There’s plenty more where that video came from. See here where they pretty much mock monolids, or here where the girls reveal their un-made-up faces for the first time to their boyfriends, or my favorite of them all, here, covering MILFs. In all of these videos, the participants look fine to me before the makeup, except their features are distinctly Asian. The hosts remark ad nauseum, “Ew, she has monolids” or “Ew, her eyes are so small,” and “Ew, look how flat and big her nose is.” It’s clear to anyone that these women are extremely uncomfortable in their own skin. Just look at their demeanor when they need to show their natural faces to the public, and how that demeanor changes once they’ve got their makeup on.
It’s not so much that they literally look more white with makeup on. I’m sure that isn’t the conscious point of things. It’s a latent defect. In Asia, women are fed Westernized conceptions of beauty and as a result, anything Eastern is seen as ugly, unpopular, uncool. You think being “so Asian” in America triggers public condescension? Being “so Asian” in Asia triggers a far fiercer disdain. This isn’t a place for me to get into post-colonialist cultural anthropology and the systemic feelings of inferiority of the colonized, but yeah muse in that direction.
And before you think Asian men are excepted from all this, my Hubby has an interesting mannerism as well. Hubby loooooves his Asian pop. He will listen to it on full blast in the car until I go batshit crazy and want to unplug his music player and toss it out the window. Fortunately I discovered a less expensive way to get him to turn it off. Bring a white person on board. Whenever one of our white friends enters our car, Hubby will quickly switch his A-pop to NPR. He doesn’t do this when one of his Asian friends rides with us. In fact, when an Asian friend joins us, he turns up the volume on 2NE1 and the two bop their heads to the rhythm in sync. I don’t get the double standard. I mean, I get it, but I also don’t. How insecure are we as a whole community that we feel the need to downplay our Asianness when whites are watching?

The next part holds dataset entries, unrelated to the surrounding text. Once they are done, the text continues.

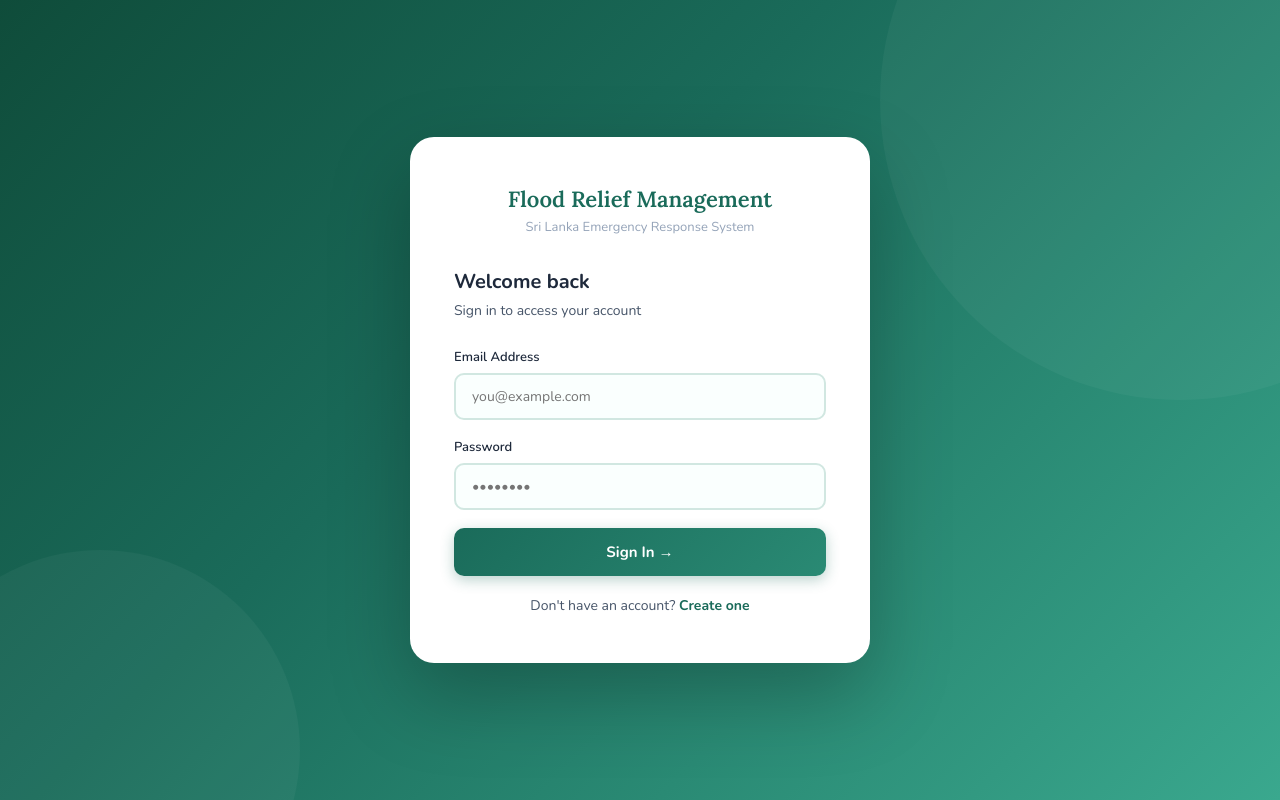
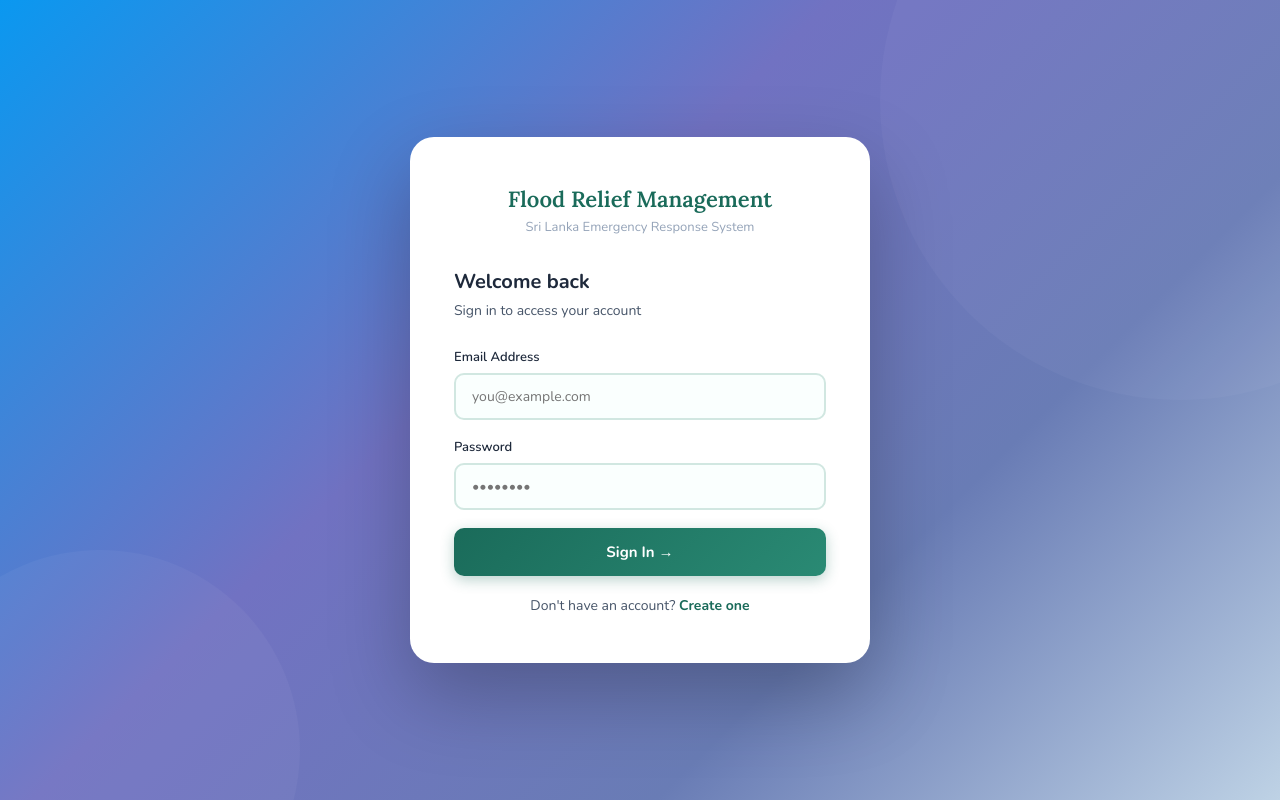
Before and after one commit to sandeepa-2004/CSC-1051-Project, a PHP site: page / in a window 1280 px wide. Run offline with PHP 8.4, Linux system fonts and the light colour scheme.

Commit message:
edited stylesheet

```diff
--- a/style.css
+++ b/style.css
@@ -42,7 +42,7 @@ body {
     display: flex;
     align-items: center;
     justify-content: center;
-    background: linear-gradient(135deg, #0f4c3a 0%, #1a6b5a 40%, #2a8a74 70%, #3aa88e 100%);
+    background: linear-gradient(135deg, #0a98f0 0%, #7172c2 40%, #697cb5 70%, #bed2e5 100%);
     position: relative;
     overflow: hidden;
     padding: 20px;
@@ -54,7 +54,7 @@ body {
     width: 600px;
     height: 600px;
     border-radius: 50%;
-    background: rgba(255,255,255,0.04);
+    background: rgba(230, 232, 233, 0.04);
     top: -200px;
     right: -200px;
 }
```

Being afraid of our Asianness also extends into our professional lives. Recently the topic of being APA in the legal profession came up between a fellow APA colleague and me. He was telling me about how he steered clear from Asian-interest associations and homogenous gatherings of Asian lawyers because that’s “not how he wanted to be seen professionally.” In law school he avoided APALSA (Asian Pacific American Law Students Association) like the plaque and when he became a lawyer, joined the county bar association rather than the Asian American one. He expressed how offended he got when his firm assigned him Asian clients, figuring the two could chat together in their own language. “Why would I be any better with an Asian client than the next lawyer over? Just because we’re both Asian?” Uh…yeah? Sure it’s just an assumption, but it’s a fair one to make. “Well as it is, I am utterly uncomfortable in all-Asian situations,” he said.
That was when I fretted a little. Uh-oh. Perhaps he didn’t realize my Asianness. Perhaps that day I did up my makeup too well or something. Or perhaps he doesn’t realize he’s Asian. Shit.
We fear being cast as “so Asian” because there already is this preexisting notion of APAs as perpetual foreigners. That makes us hypersensitive to any shout-outs to our Asianness, especially shout-outs made in front of the white mainstream. Had I said to that Asian sister in the same tone with the same smile on my face, “That’s so white-washed!” she would have sighed, pretended to hang her head, and replied, “I know. Isn’t it terrible?”